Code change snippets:
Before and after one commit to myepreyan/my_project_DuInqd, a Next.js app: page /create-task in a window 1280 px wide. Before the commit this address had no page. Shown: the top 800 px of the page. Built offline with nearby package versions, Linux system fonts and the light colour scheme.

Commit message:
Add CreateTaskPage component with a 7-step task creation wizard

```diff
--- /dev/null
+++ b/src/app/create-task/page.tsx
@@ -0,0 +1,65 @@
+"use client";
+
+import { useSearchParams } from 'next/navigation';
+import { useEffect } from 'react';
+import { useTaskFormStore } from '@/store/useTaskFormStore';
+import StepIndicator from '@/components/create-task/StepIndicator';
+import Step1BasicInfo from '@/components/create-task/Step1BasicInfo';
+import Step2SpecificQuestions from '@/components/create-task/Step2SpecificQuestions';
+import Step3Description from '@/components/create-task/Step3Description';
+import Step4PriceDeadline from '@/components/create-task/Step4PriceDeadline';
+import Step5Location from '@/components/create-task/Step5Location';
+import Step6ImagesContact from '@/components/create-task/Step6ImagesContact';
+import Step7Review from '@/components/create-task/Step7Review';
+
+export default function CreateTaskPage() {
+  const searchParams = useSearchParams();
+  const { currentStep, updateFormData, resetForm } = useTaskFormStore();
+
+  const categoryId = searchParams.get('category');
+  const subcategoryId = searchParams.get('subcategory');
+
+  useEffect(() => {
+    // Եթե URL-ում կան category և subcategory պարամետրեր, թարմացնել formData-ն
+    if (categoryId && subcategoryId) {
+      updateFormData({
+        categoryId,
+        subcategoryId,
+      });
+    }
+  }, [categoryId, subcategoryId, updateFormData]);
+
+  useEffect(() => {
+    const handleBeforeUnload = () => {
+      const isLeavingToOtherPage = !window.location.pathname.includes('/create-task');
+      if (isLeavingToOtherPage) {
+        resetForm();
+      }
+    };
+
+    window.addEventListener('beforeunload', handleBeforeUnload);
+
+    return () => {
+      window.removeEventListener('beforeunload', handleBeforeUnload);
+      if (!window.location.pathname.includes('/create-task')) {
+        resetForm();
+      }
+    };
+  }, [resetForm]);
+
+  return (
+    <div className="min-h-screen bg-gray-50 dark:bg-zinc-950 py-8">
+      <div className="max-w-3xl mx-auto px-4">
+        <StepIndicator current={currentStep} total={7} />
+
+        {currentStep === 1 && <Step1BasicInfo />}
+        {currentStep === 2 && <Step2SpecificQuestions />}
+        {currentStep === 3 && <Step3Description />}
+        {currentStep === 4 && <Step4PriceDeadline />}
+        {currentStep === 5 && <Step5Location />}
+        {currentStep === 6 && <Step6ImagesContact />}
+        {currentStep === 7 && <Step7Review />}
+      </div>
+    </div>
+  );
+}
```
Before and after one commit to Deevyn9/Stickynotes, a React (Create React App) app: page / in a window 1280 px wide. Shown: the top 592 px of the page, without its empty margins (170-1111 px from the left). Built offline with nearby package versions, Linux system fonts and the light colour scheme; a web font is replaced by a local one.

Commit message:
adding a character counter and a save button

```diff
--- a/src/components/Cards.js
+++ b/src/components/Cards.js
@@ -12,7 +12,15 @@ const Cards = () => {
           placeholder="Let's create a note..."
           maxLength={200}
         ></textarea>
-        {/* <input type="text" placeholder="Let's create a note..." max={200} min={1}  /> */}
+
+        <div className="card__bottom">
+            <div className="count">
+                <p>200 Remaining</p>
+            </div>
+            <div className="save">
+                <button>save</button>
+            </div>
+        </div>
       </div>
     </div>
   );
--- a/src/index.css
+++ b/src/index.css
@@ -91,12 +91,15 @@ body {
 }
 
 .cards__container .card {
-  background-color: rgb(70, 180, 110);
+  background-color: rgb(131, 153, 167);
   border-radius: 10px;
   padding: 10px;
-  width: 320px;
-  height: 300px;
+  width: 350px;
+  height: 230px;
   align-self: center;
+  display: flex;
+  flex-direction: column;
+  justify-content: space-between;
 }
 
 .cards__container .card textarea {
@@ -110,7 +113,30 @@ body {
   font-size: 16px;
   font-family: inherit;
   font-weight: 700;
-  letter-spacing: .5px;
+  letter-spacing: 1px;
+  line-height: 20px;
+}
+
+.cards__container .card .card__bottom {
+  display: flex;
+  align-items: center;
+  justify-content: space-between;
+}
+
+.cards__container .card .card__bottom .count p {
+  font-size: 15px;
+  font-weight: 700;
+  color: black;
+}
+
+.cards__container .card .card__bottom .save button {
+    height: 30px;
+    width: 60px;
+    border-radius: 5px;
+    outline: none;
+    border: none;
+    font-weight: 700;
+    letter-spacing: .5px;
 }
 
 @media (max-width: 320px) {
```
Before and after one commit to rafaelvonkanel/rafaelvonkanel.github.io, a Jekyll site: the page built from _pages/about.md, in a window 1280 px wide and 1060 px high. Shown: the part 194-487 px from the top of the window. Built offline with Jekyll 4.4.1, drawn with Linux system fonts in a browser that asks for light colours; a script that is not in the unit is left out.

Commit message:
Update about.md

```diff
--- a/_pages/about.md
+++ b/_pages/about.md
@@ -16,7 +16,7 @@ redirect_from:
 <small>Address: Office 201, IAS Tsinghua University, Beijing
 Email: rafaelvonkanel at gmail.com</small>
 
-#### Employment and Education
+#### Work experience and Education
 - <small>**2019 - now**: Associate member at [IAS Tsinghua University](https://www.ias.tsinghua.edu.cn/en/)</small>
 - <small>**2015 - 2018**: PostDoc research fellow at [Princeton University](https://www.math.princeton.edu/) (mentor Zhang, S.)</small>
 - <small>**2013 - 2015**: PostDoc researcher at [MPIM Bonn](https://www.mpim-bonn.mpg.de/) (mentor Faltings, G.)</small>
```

## Task goal
Say how many lines above contain "components", and give no words besides the number.

## Expected answer
10